◆ **What to produce**
Keep only those lines of the records that include the string "resources".

◆ **Material provided**
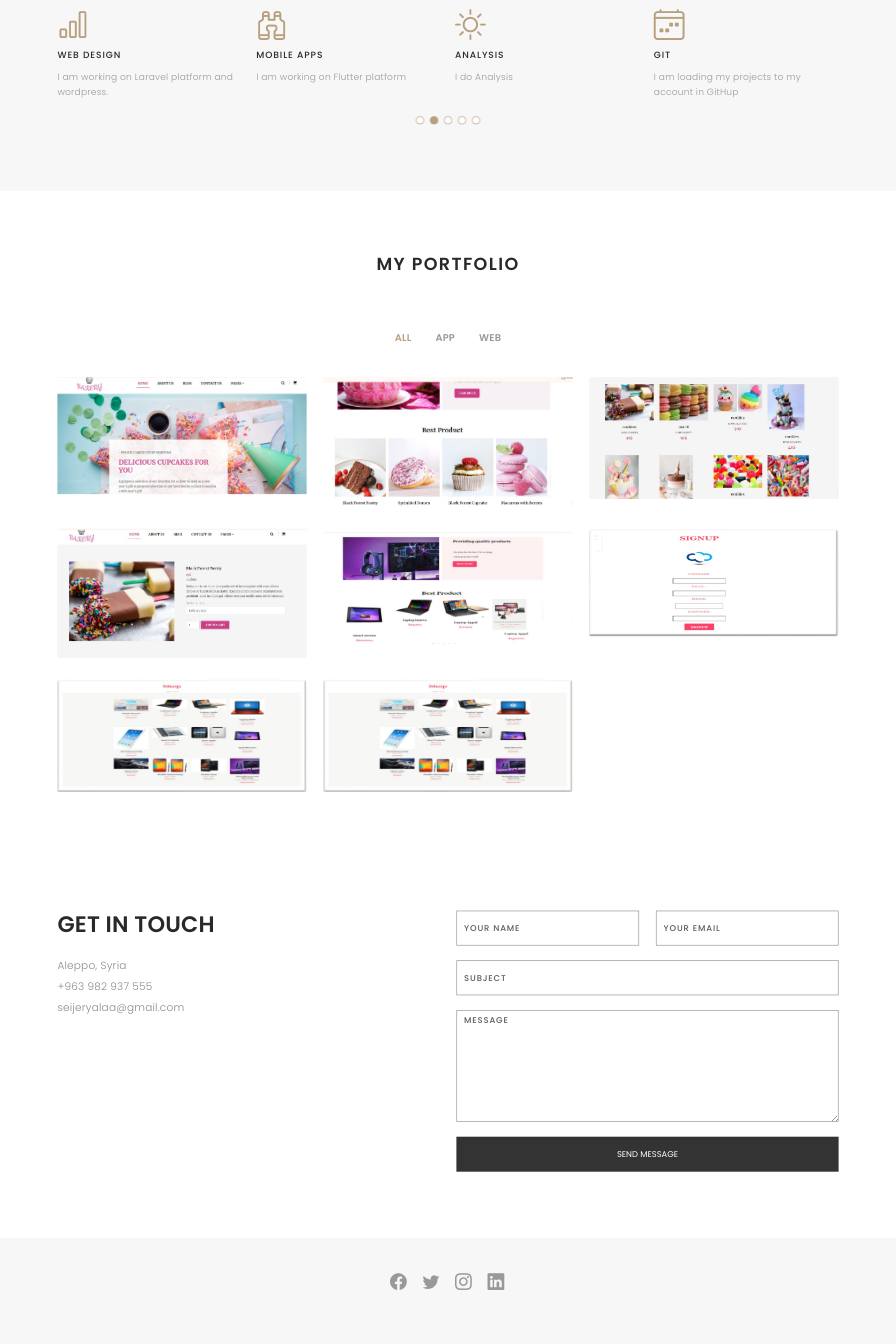
Repository: AlaaBashirSaijary/Library
Page: http://localhost/home
These files come from the project's save history. The page is drawn as it stood at one moment and after the next save; the edit follows.
The browser window is 1280 px wide. The pictures show the part of the page from y = 1327 to 3247 px (the page is 3247 px tall), at 70% of full size.
Some web fonts or font styles are not loaded; a fallback is used. The page is served by the project's Laravel application, run on PHP 8.4 with Laravel 10.

Above is the page before, as saved 2024-01-07 11:48:33.

After the next save:
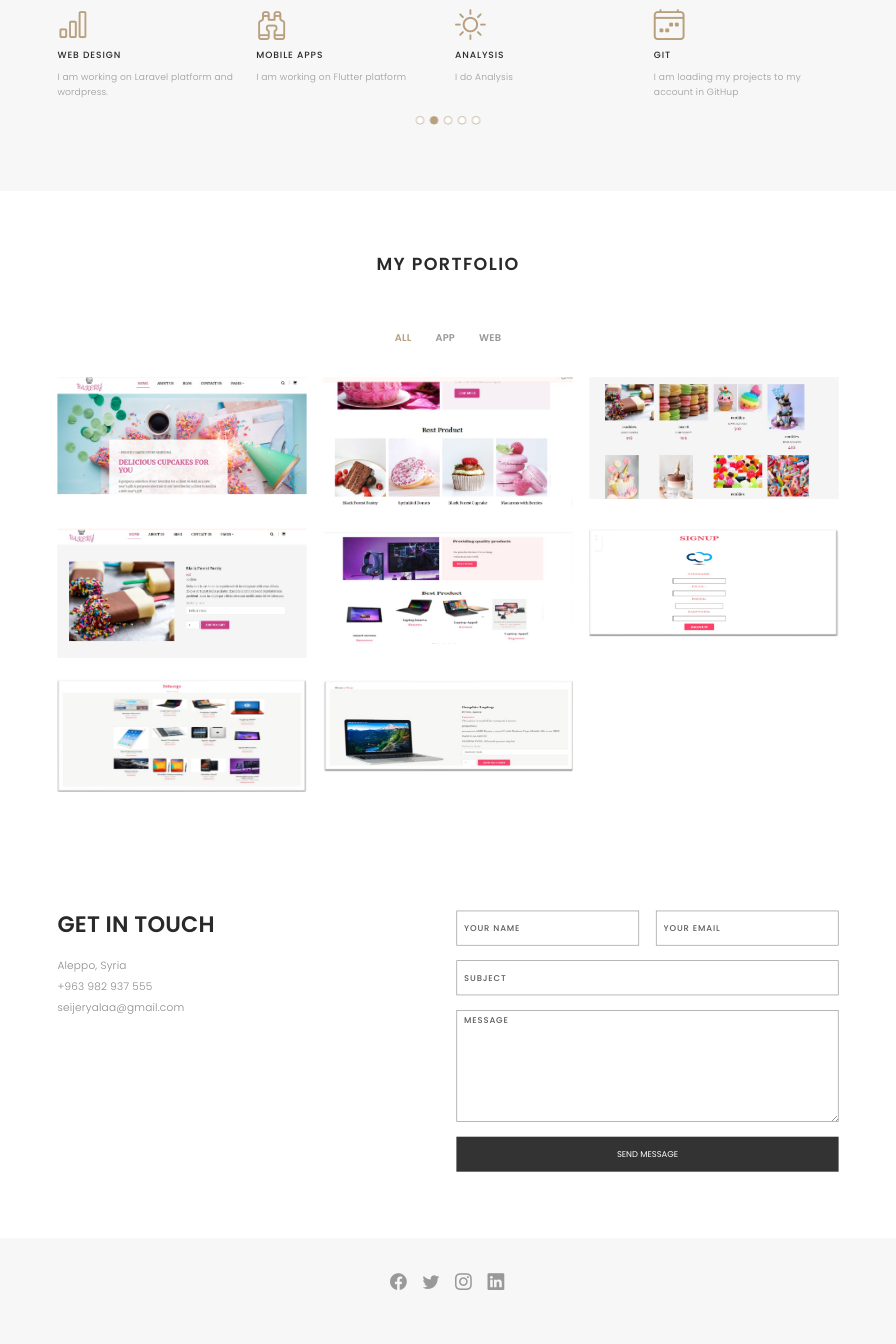
Saved 8 s later.
--- a/resources/views/pages/home.blade.php
+++ b/resources/views/pages/home.blade.php
@@ -196,7 +196,7 @@
             </div>
           </div>
           <div class="col-lg-4 col-md-6 portfolio-item filter-app">
-            <img src="{{ asset('img/portfolio/portfolio-7.jpg') }}" class="img-fluid" alt="">
+            <img src="{{ asset('img/portfolio/portfolio-8.jpg') }}" class="img-fluid" alt="">
             <div class="portfolio-info">
               <h4>Web </h4>
               <p>Web</p>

◆ **Reply**
--- a/resources/views/pages/home.blade.php
+++ b/resources/views/pages/home.blade.php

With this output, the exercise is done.